  3. by   obeyacts2
    Quote from shel_wny
    Today was my first day in training to be a CNA at a long-term care facility.
    The whole time I just thought...what on earth have I gotten myself into!?
    We watched this video on Alzheimer's and the 4 stages and they were personal accounts of real families watching their loved one mentally die in front of them. It was so sad and depressingthemselves. However, is this what life as a long-term care CNA is like?
    The care and the gore doesn't bother me...it's the principle and the depression.
    Please tell me there are good times too.

    Shel
    THERE ARE GOOD TIMES.....When you know you have made a difference, giving comfort, and support. The Alz pts often desperately need to maintain a sense of dignity while receiving care. Decubs are largely preventable (not always, but often) CNA work done well is critical to avoiding these. The depression comes from isolation and loss of dignity. CNA work is hard and fast paced, but you are sometimes these pts link to the outside, esp when thereis no family involvement.
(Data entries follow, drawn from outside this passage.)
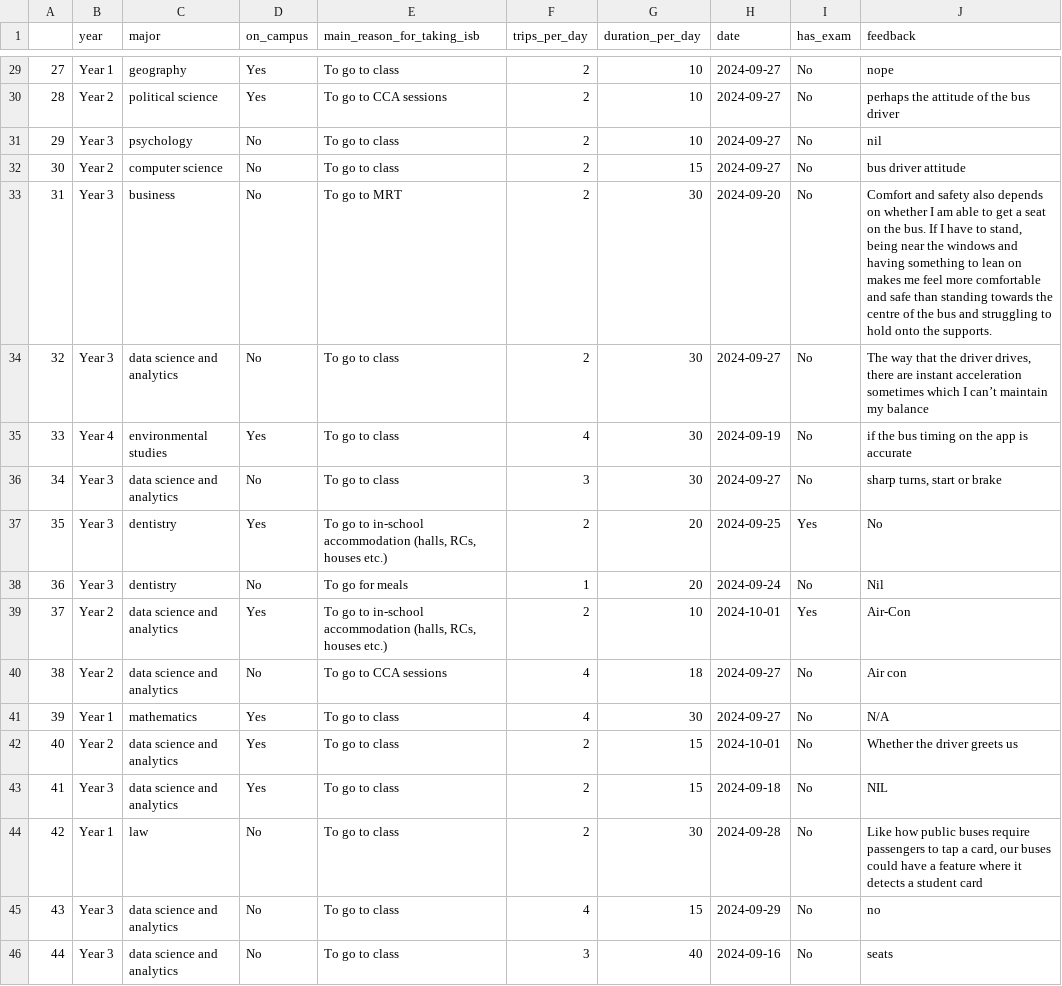
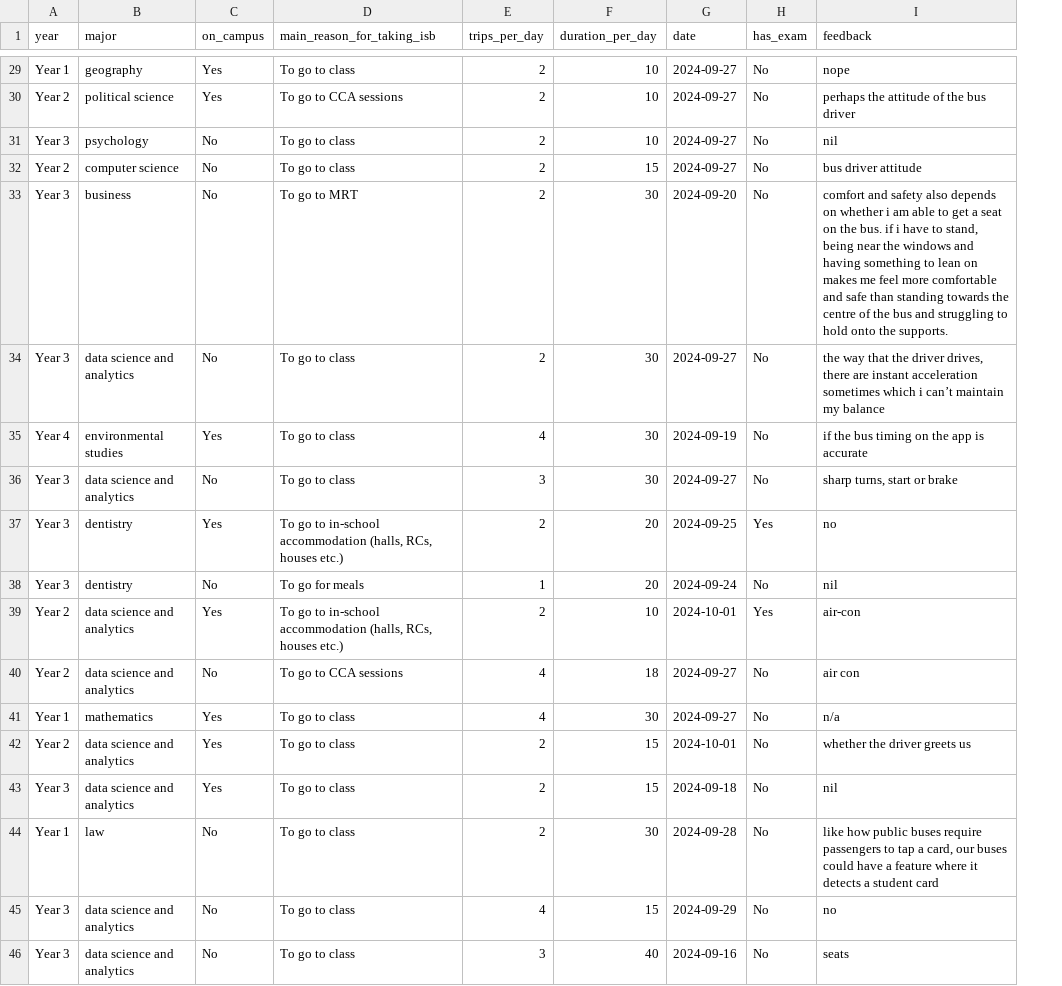
Before and after one commit to chiabingxuan/DSA3101-Group-Project, a CSV file: data/cleaned_survey_other_feedback_data.csv, drawn as a sheet; only a part is shown, gaps mark what is left out; removed rows and columns are numbered as before the commit, all else as after; the diff covers the shown part only; the diff names each change by its address in the sheet, - before the commit and + after, or states it on an @@ line.

```diff
--- a/data/cleaned_survey_other_feedback_data.csv
+++ b/data/cleaned_survey_other_feedback_data.csv
-column A, rows 29-46: 27 | 28 | 29 | 30 | 31 | 32 | 33 | 34 | 35 | 36 | 37 | 38 | 39 | 40 | 41 | 42 | 43 | 44
-I33 (feedback): Comfort and safety also depends on whether I am able to get a seat on the bus. If I have to…
+I33 (feedback): comfort and safety also depends on whether i am able to get a seat on the bus. if i have to…
-I34 (feedback): The way that the driver drives, there are instant acceleration sometimes which I can’t maintain…
+I34 (feedback): the way that the driver drives, there are instant acceleration sometimes which i can’t maintain…
-I37 (feedback): No
+I37 (feedback): no
-I38 (feedback): Nil
+I38 (feedback): nil
-I39 (feedback): Air-Con
+I39 (feedback): air-con
-I40 (feedback): Air con
+I40 (feedback): air con
-I41 (feedback): N/A
+I41 (feedback): n/a
-I42 (feedback): Whether the driver greets us
+I42 (feedback): whether the driver greets us
-I43 (feedback): NIL
+I43 (feedback): nil
-I44 (feedback): Like how public…
+I44 (feedback): like how public…
```
Also changed, not shown: 53 edited cells elsewhere in this file, data/cleaned_survey_trip_data.csv, 2 other files.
    Laura
  4. by   bilingueRN
    LTC brings its own unique problems. In a hospital, you may not see the same patient twice. In LTC, you see them again and again and learn all of their likes and dislikes, which is to your advantages. However, if you dislike a patient, they aren't going anywhere.

    Another problem is that you will work with people who are unqualified and make you want to scream when they don't care about the 83 y/o who is dehydrated and refusing fluids...:uhoh21:

    It is rewarding though, once you know your patients and can anticipate their needs. The first day is one of the hardest.

    Good Luck!
  5. by   nurseduck
    If you are in the classes for the right reasons than please continue on. We need good, caring CNA's. I started as a CNA and loved my time with the residents. Try to not get caught up in the politics in the facility. Keep resident focused and your residents will be the winners. GOOD LUCK!!!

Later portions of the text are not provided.